Scan the entries below for "dictionary" and copy each line that holds it.
===== Given data =====
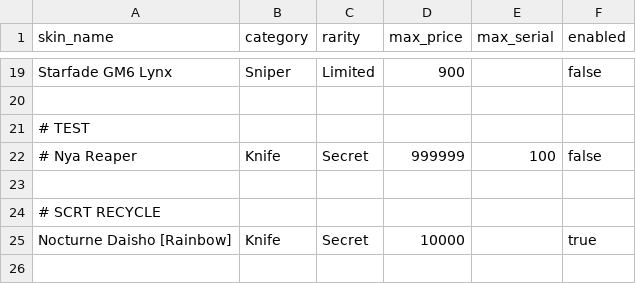
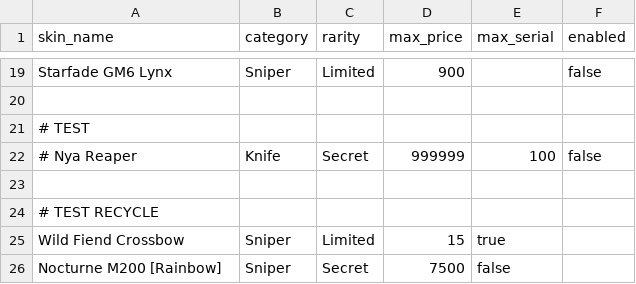
Before and after one commit to joshua-fonseca/ro-test, a CSV file: targets.csv, drawn as a sheet; only a part is shown, gaps mark what is left out.

```diff
--- a/targets.csv
+++ b/targets.csv
@@ -23,3 +23,4 @@ Starfade GM6 Lynx,Sniper,Limited,900,,false
 
-# SCRT RECYCLE
-Nocturne Daisho [Rainbow],Knife,Secret,10000,,true
+# TEST RECYCLE
+Wild Fiend Crossbow,Sniper,Limited,15,true
+Nocturne M200 [Rainbow],Sniper,Secret,7500,false
```
Also changed, not shown: 6 other files.
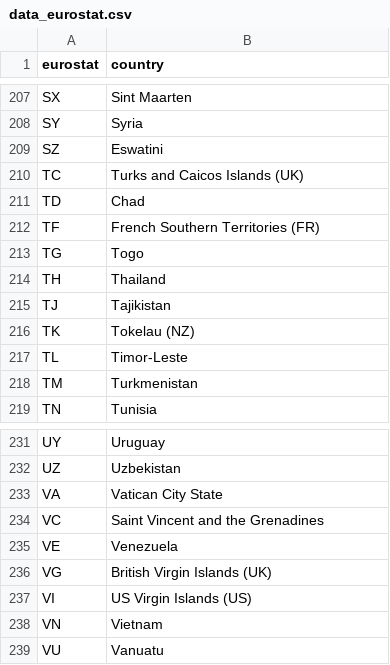
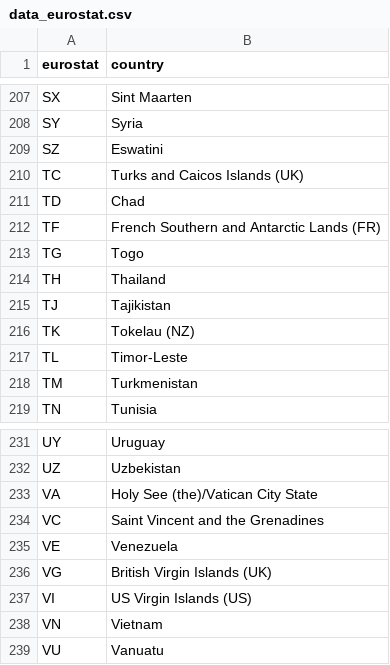
Before and after one commit to vincentarelbundock/countrycode, a CSV file: dictionary/data_eurostat.csv, drawn as a sheet; only a part is shown, gaps mark what is left out.

Commit message:
Update Eurostat
No actual changes to codelist

```diff
--- a/dictionary/data_eurostat.csv
+++ b/dictionary/data_eurostat.csv
@@ -211,3 +211,3 @@ TC,Turks and Caicos Islands (UK)
 TD,Chad
-TF,French Southern Territories (FR)
+TF,French Southern and Antarctic Lands (FR)
 TG,Togo
@@ -232,3 +232,3 @@ UY,Uruguay
 UZ,Uzbekistan
-VA,Vatican City State
+VA,Holy See (the)/Vatican City State
 VC,Saint Vincent and the Grenadines
```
=====
Result:
Before and after one commit to vincentarelbundock/countrycode, a CSV file: dictionary/data_eurostat.csv, drawn as a sheet; only a part is shown, gaps mark what is left out.
--- a/dictionary/data_eurostat.csv
+++ b/dictionary/data_eurostat.csv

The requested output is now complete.